(Revision comparison data)

::::

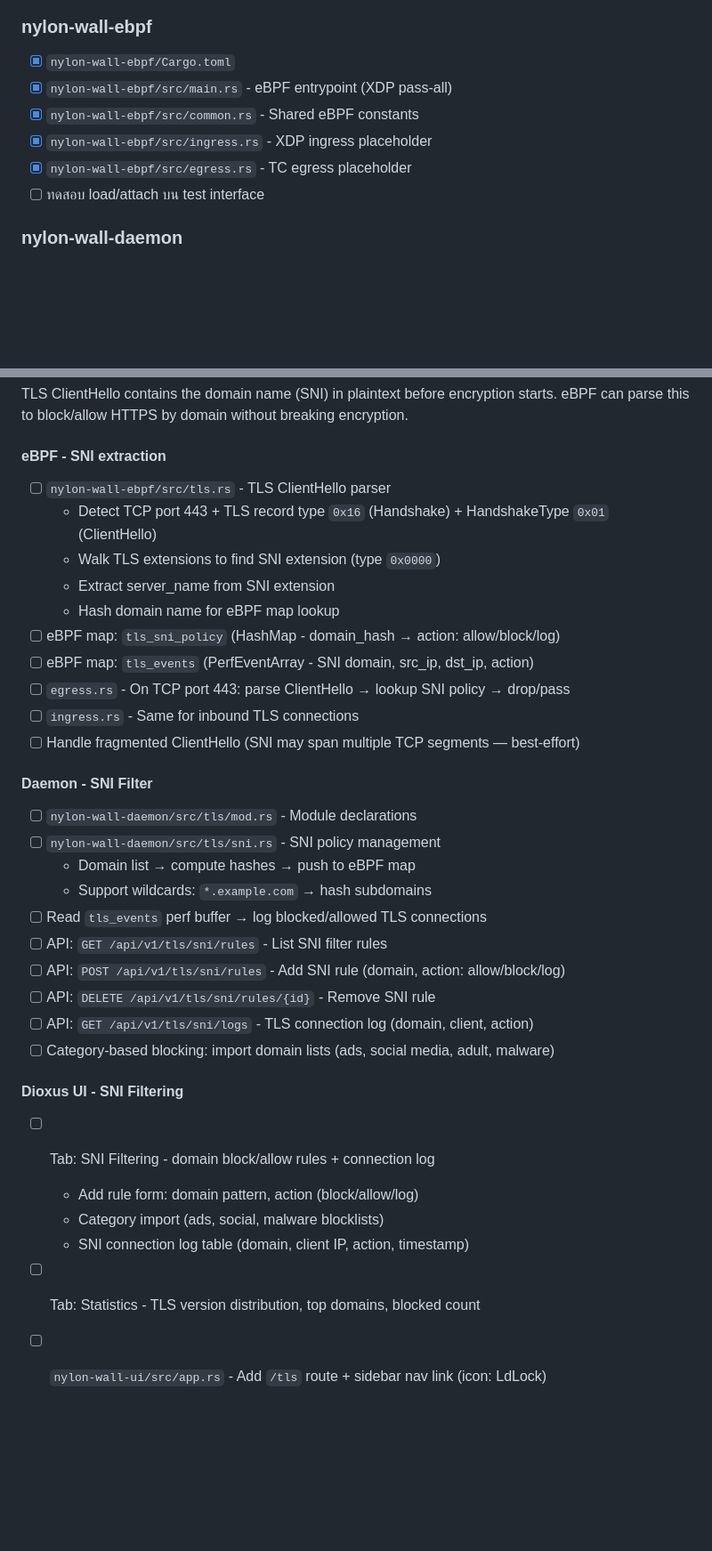
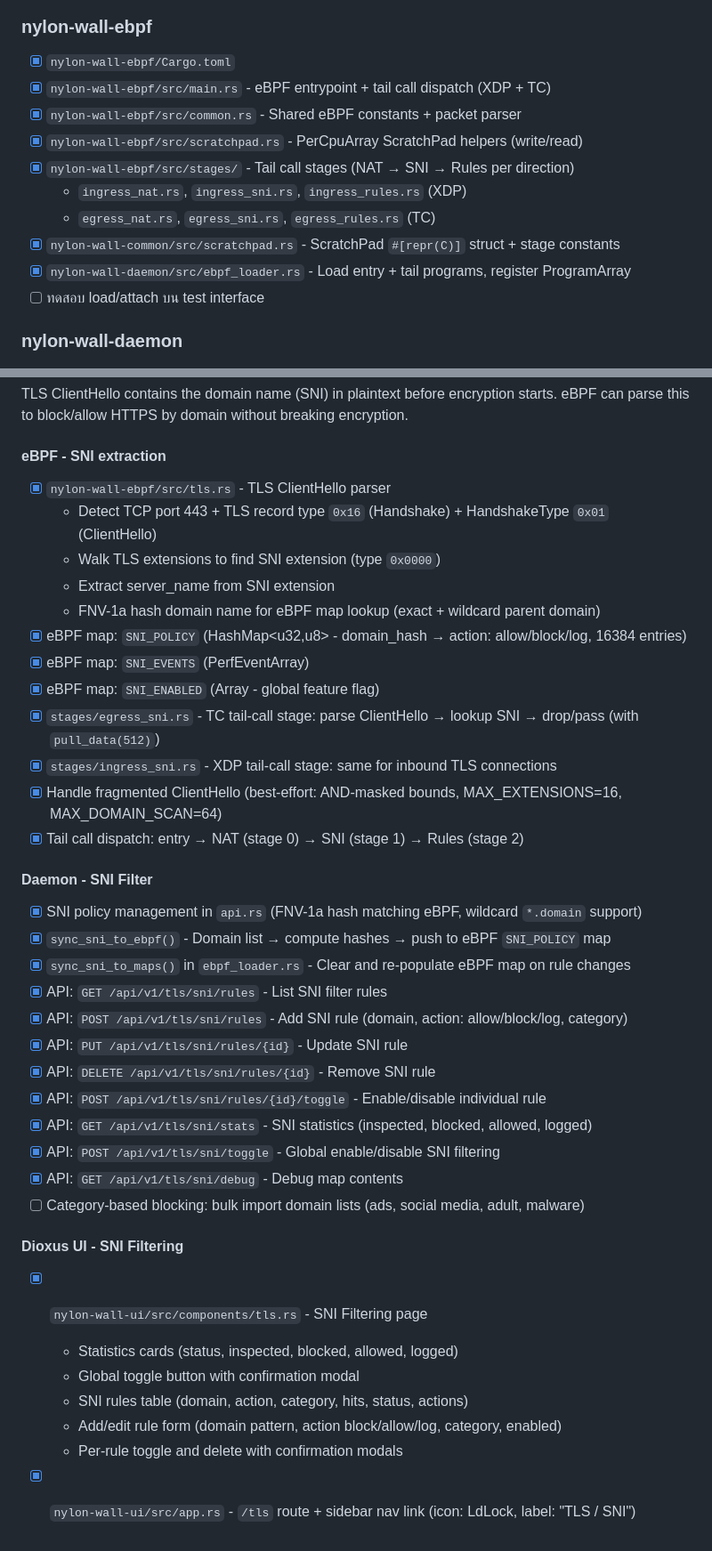
Before and after one commit to AssetsArt/nylon-wall, a Markdown page: checklist.md, 2 parts joined by grey strips. Shown at 89% size. GitHub-like rendering; blank space fills up the shorter version.

Commit message:
feat: Complete SNI filtering across eBPF, daemon, and UI, leveraging eBPF tail calls, scratchpads, and comprehensive API endpoints.

```diff
--- a/checklist.md
+++ b/checklist.md
@@ -19,10 +19,14 @@
 
 ### nylon-wall-ebpf
 - [x] `nylon-wall-ebpf/Cargo.toml`
-- [x] `nylon-wall-ebpf/src/main.rs` - eBPF entrypoint (XDP pass-all)
-- [x] `nylon-wall-ebpf/src/common.rs` - Shared eBPF constants
-- [x] `nylon-wall-ebpf/src/ingress.rs` - XDP ingress placeholder
-- [x] `nylon-wall-ebpf/src/egress.rs` - TC egress placeholder
+- [x] `nylon-wall-ebpf/src/main.rs` - eBPF entrypoint + tail call dispatch (XDP + TC)
+- [x] `nylon-wall-ebpf/src/common.rs` - Shared eBPF constants + packet parser
+- [x] `nylon-wall-ebpf/src/scratchpad.rs` - PerCpuArray ScratchPad helpers (write/read)
+- [x] `nylon-wall-ebpf/src/stages/` - Tail call stages (NAT → SNI → Rules per direction)
+  - `ingress_nat.rs`, `ingress_sni.rs`, `ingress_rules.rs` (XDP)
+  - `egress_nat.rs`, `egress_sni.rs`, `egress_rules.rs` (TC)
+- [x] `nylon-wall-common/src/scratchpad.rs` - ScratchPad `#[repr(C)]` struct + stage constants
+- [x] `nylon-wall-daemon/src/ebpf_loader.rs` - Load entry + tail programs, register ProgramArray
 - [ ] ทดสอบ load/attach บน test interface
 
 ### nylon-wall-daemon
@@ -603,33 +607,38 @@ TLS ClientHello contains the domain name (SNI) in plaintext before encryption st
 eBPF can parse this to block/allow HTTPS by domain without breaking encryption.
 
 #### eBPF - SNI extraction
-- [ ] `nylon-wall-ebpf/src/tls.rs` - TLS ClientHello parser
+- [x] `nylon-wall-ebpf/src/tls.rs` - TLS ClientHello parser
   - Detect TCP port 443 + TLS record type `0x16` (Handshake) + HandshakeType `0x01` (ClientHello)
   - Walk TLS extensions to find SNI extension (type `0x0000`)
   - Extract server_name from SNI extension
-  - Hash domain name for eBPF map lookup
-- [ ] eBPF map: `tls_sni_policy` (HashMap - domain_hash → action: allow/block/log)
-- [ ] eBPF map: `tls_events` (PerfEventArray - SNI domain, src_ip, dst_ip, action)
-- [ ] `egress.rs` - On TCP port 443: parse ClientHello → lookup SNI policy → drop/pass
-- [ ] `ingress.rs` - Same for inbound TLS connections
-- [ ] Handle fragmented ClientHello (SNI may span multiple TCP segments — best-effort)
+  - FNV-1a hash domain name for eBPF map lookup (exact + wildcard parent domain)
+- [x] eBPF map: `SNI_POLICY` (HashMap<u32,u8> - domain_hash → action: allow/block/log, 16384 entries)
+- [x] eBPF map: `SNI_EVENTS` (PerfEventArray<EbpfSniEvent>)
+- [x] eBPF map: `SNI_ENABLED` (Array<u32> - global feature flag)
+- [x] `stages/egress_sni.rs` - TC tail-call stage: parse ClientHello → lookup SNI → drop/pass (with `pull_data(512)`)
+- [x] `stages/ingress_sni.rs` - XDP tail-call stage: same for inbound TLS connections
+- [x] Handle fragmented ClientHello (best-effort: AND-masked bounds, MAX_EXTENSIONS=16, MAX_DOMAIN_SCAN=64)
+- [x] Tail call dispatch: entry → NAT (stage 0) → SNI (stage 1) → Rules (stage 2)
 
 #### Daemon - SNI Filter
-- [ ] `nylon-wall-daemon/src/tls/mod.rs` - Module declarations
-- [ ] `nylon-wall-daemon/src/tls/sni.rs` - SNI policy management
-  - Domain list → compute hashes → push to eBPF map
-  - Support wildcards: `*.example.com` → hash subdomains
-- [ ] Read `tls_events` perf buffer → log blocked/allowed TLS connections
-- [ ] API: `GET /api/v1/tls/sni/rules` - List SNI filter rules
-- [ ] API: `POST /api/v1/tls/sni/rules` - Add SNI rule (domain, action: allow/block/log)
-- [ ] API: `DELETE /api/v1/tls/sni/rules/{id}` - Remove SNI rule
-- [ ] API: `GET /api/v1/tls/sni/logs` - TLS connection log (domain, client, action)
-- [ ] Category-based blocking: import domain lists (ads, social media, adult, malware)
+- [x] SNI policy management in `api.rs` (FNV-1a hash matching eBPF, wildcard `*.domain` support)
+- [x] `sync_sni_to_ebpf()` - Domain list → compute hashes → push to eBPF `SNI_POLICY` map
+- [x] `sync_sni_to_maps()` in `ebpf_loader.rs` - Clear and re-populate eBPF map on rule changes
+- [x] API: `GET /api/v1/tls/sni/rules` - List SNI filter rules
+- [x] API: `POST /api/v1/tls/sni/rules` - Add SNI rule (domain, action: allow/block/log, category)
+- [x] API: `PUT /api/v1/tls/sni/rules/{id}` - Update SNI rule
+- [x] API: `DELETE /api/v1/tls/sni/rules/{id}` - Remove SNI rule
+- [x] API: `POST /api/v1/tls/sni/rules/{id}/toggle` - Enable/disable individual rule
+- [x] API: `GET /api/v1/tls/sni/stats` - SNI statistics (inspected, blocked, allowed, logged)
+- [x] API: `POST /api/v1/tls/sni/toggle` - Global enable/disable SNI filtering
+- [x] API: `GET /api/v1/tls/sni/debug` - Debug map contents
+- [ ] Category-based blocking: bulk import domain lists (ads, social media, adult, malware)
 
 #### Dioxus UI - SNI Filtering
-- [ ] Tab: SNI Filtering - domain block/allow rules + connection log
-  - Add rule form: domain pattern, action (block/allow/log)
-  - Category import (ads, social, malware blocklists)
-  - SNI connection log table (domain, client IP, action, timestamp)
-- [ ] Tab: Statistics - TLS version distribution, top domains, blocked count
-- [ ] `nylon-wall-ui/src/app.rs` - Add `/tls` route + sidebar nav link (icon: LdLock)
+- [x] `nylon-wall-ui/src/components/tls.rs` - SNI Filtering page
+  - Statistics cards (status, inspected, blocked, allowed, logged)
+  - Global toggle button with confirmation modal
+  - SNI rules table (domain, action, category, hits, status, actions)
+  - Add/edit rule form (domain pattern, action block/allow/log, category, enabled)
+  - Per-rule toggle and delete with confirmation modals
+- [x] `nylon-wall-ui/src/app.rs` - `/tls` route + sidebar nav link (icon: LdLock, label: "TLS / SNI")
```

::::

▶ [Task item] In the entries above, find each line with the string "toggle" and copy it.

▶ [Solution]
+- [x] API: `POST /api/v1/tls/sni/rules/{id}/toggle` - Enable/disable individual rule
+- [x] API: `POST /api/v1/tls/sni/toggle` - Global enable/disable SNI filtering
+  - Global toggle button with confirmation modal
+  - Per-rule toggle and delete with confirmation modals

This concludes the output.